Edit tracking data
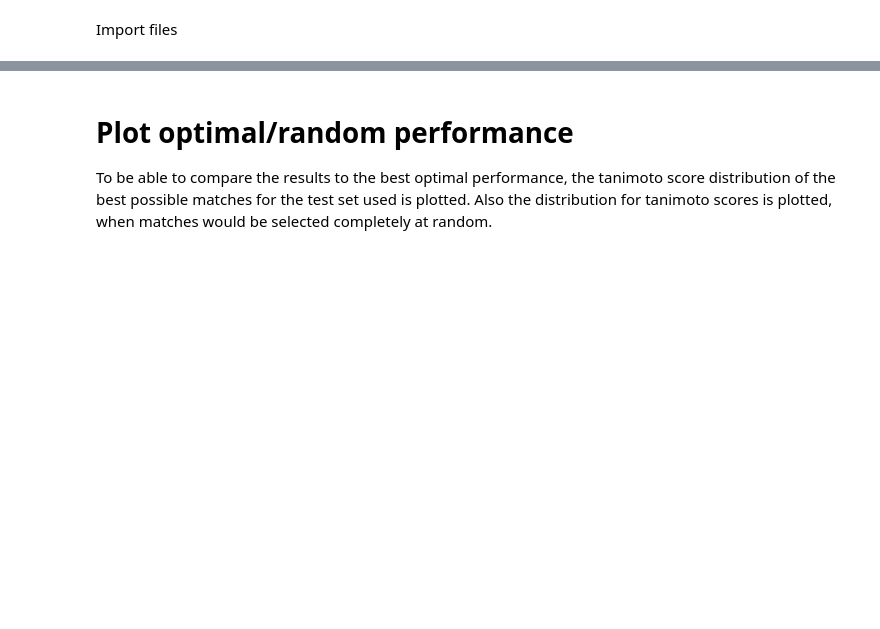
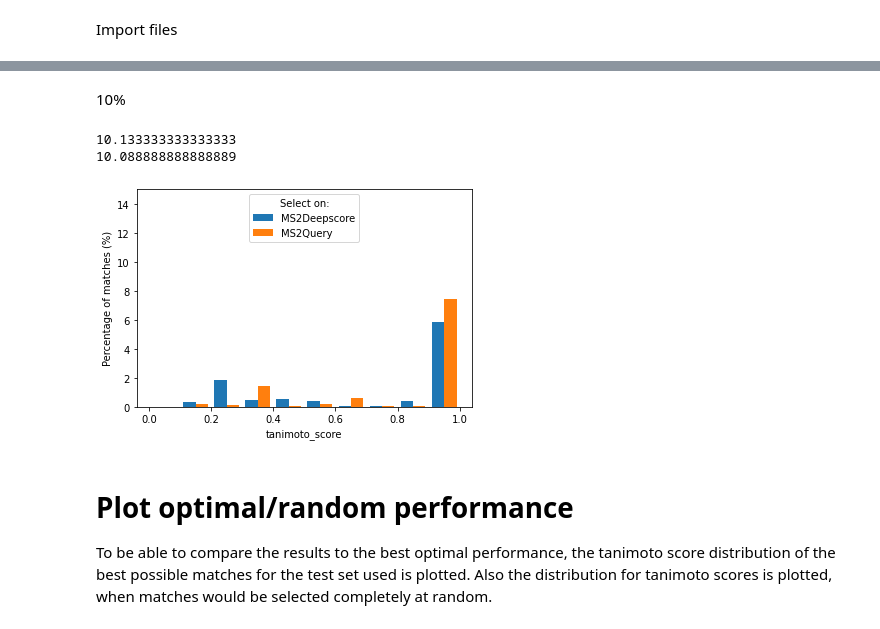
Before and after one commit to iomega/ms2query, a Jupyter notebook: notebooks/Plot_performance_analog_search.ipynb, the cells around one changed output, grey strips where cells are left out. Drawn from its saved outputs; the diff is of its cells as text; code cells hidden in the pictures; blank space fills up the shorter version.

```diff
--- a/notebooks/Plot_performance_analog_search.ipynb
+++ b/notebooks/Plot_performance_analog_search.ipynb
@@ -143,3 +167,11 @@ compare_tanimoto_score_distribution(ms2query_and_tanimoto, ms2ds_and_tanimoto, 0
+# %% [markdown]
+10%
+# %%
+compare_tanimoto_score_distribution(ms2query_and_tanimoto, ms2ds_and_tanimoto, 0.896, 0.9935)
+# %% [output]
+10.133333333333333
+10.088888888888889
+[figure, added]
 # %% [markdown]
 # Plot optimal/random performance
 To be able to compare the results to the best optimal performance, the tanimoto score distribution of the best possible matches for the test set used is plotted. Also the distribution for tanimoto scores is plotted, when matches would be selected completely at random.
```
Also changed, not shown: parts of 30 cells of this notebook, 3 other files.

▶ **What is expected**: When you print the records above, keep them exact and leave out the pictures.

▶ **Written solution**:
Before and after one commit to iomega/ms2query, a Jupyter notebook: notebooks/Plot_performance_analog_search.ipynb, the cells around one changed output, grey strips where cells are left out. Drawn from its saved outputs; the diff is of its cells as text; code cells hidden in the pictures; blank space fills up the shorter version.

```diff
--- a/notebooks/Plot_performance_analog_search.ipynb
+++ b/notebooks/Plot_performance_analog_search.ipynb
@@ -143,3 +167,11 @@ compare_tanimoto_score_distribution(ms2query_and_tanimoto, ms2ds_and_tanimoto, 0
+# %% [markdown]
+10%
+# %%
+compare_tanimoto_score_distribution(ms2query_and_tanimoto, ms2ds_and_tanimoto, 0.896, 0.9935)
+# %% [output]
+10.133333333333333
+10.088888888888889
+[figure, added]
 # %% [markdown]
 # Plot optimal/random performance
 To be able to compare the results to the best optimal performance, the tanimoto score distribution of the best possible matches for the test set used is plotted. Also the distribution for tanimoto scores is plotted, when matches would be selected completely at random.
```
Also changed, not shown: parts of 30 cells of this notebook, 3 other files.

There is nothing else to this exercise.